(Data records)
-*-

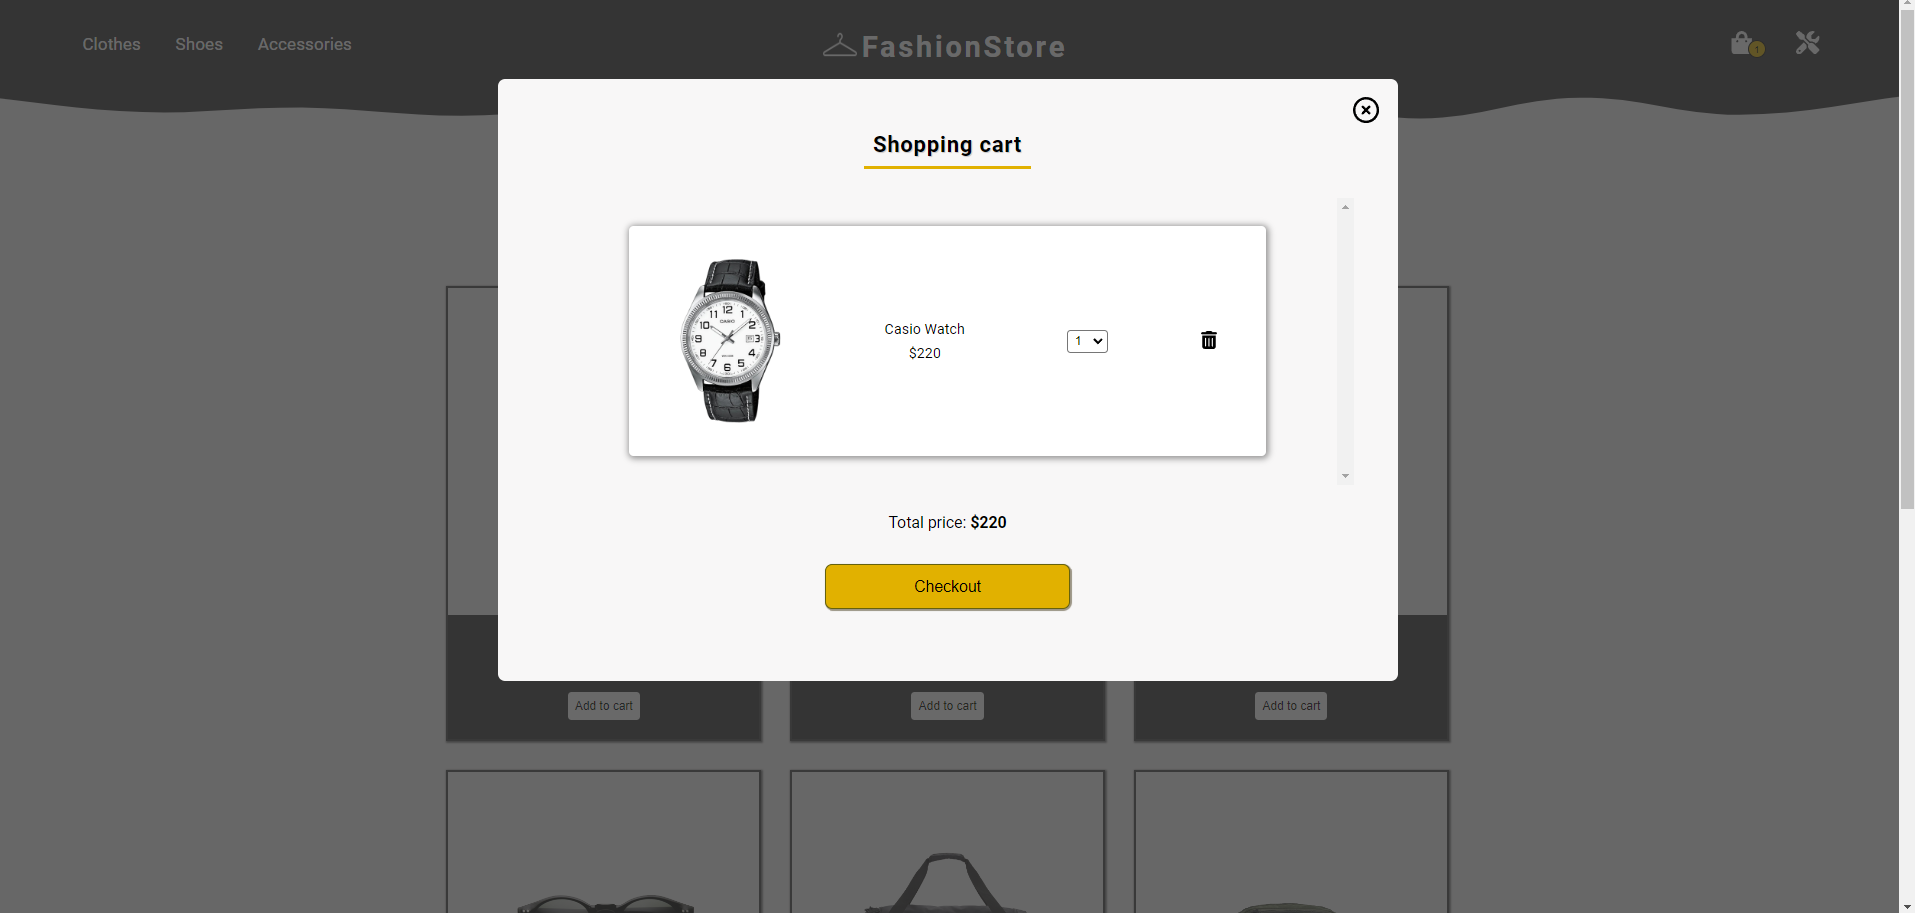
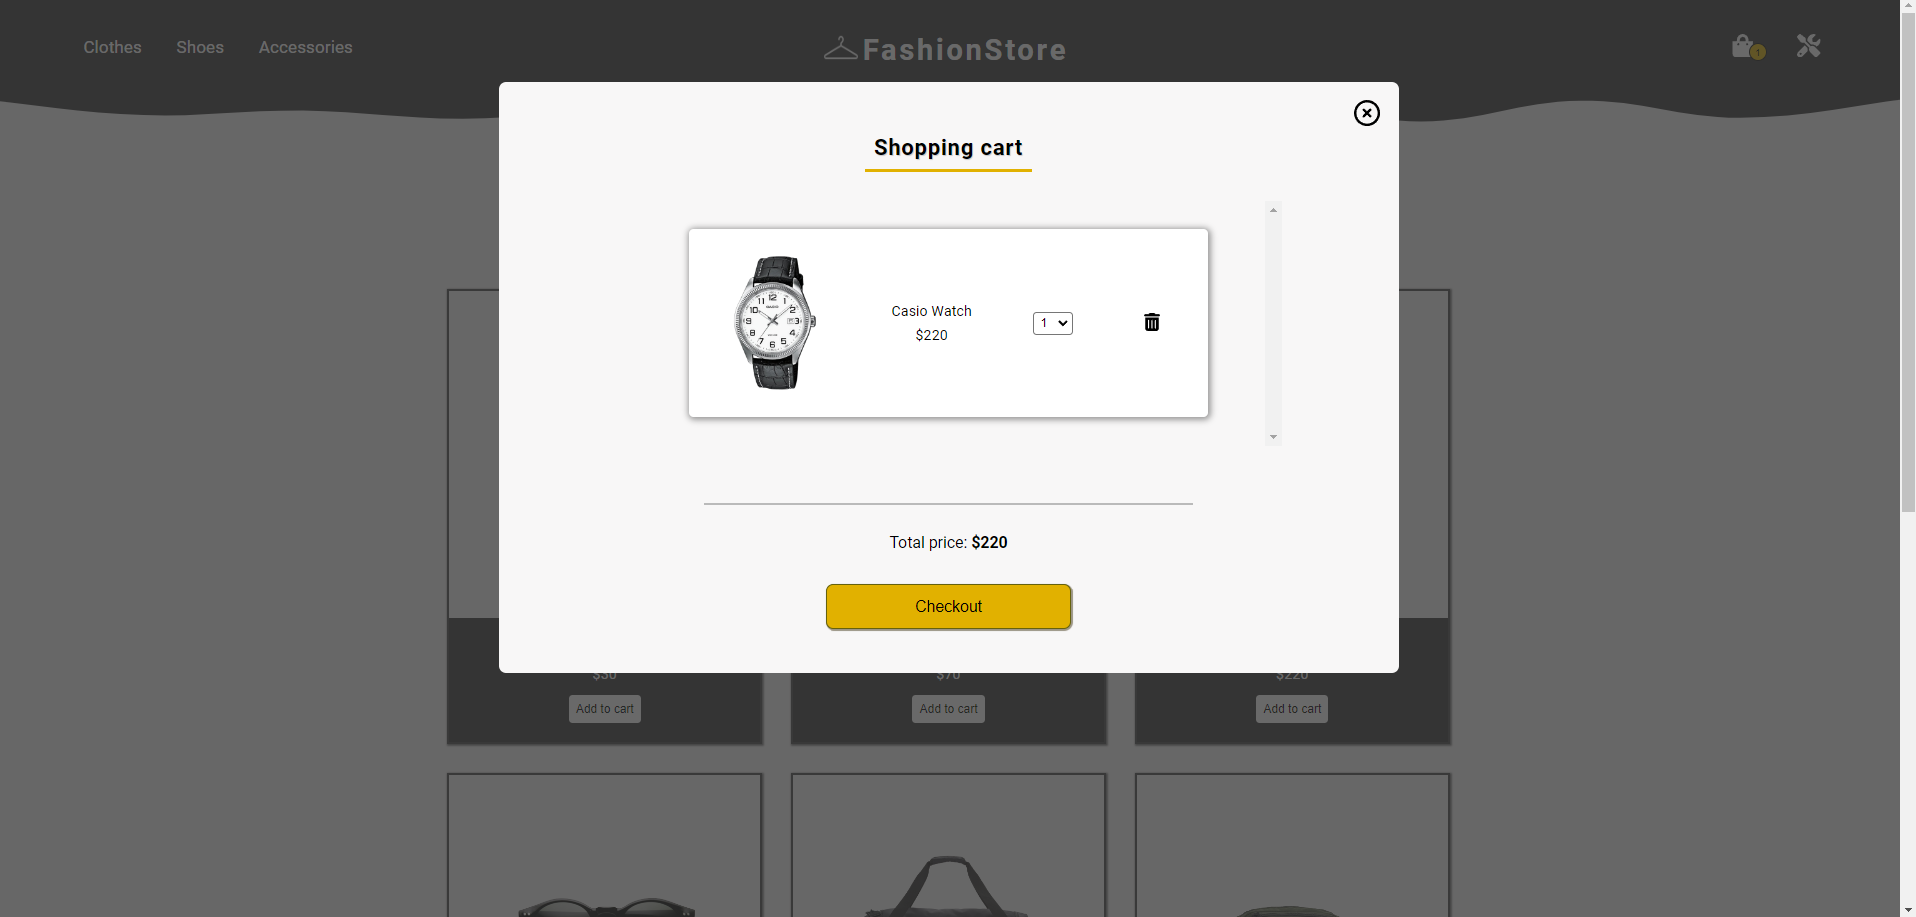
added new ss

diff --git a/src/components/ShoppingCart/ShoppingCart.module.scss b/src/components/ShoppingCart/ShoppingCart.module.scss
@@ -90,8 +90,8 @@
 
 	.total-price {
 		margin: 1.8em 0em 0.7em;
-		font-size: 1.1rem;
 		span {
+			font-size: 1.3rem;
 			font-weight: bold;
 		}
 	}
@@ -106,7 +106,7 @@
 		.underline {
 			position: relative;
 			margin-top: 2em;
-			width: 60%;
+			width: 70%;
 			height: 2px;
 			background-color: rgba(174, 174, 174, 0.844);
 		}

-*-

Aim of the task: Show a copy of each line from the data that includes the word "font".

Response:
-		font-size: 1.1rem;
+			font-size: 1.3rem;
 			font-weight: bold;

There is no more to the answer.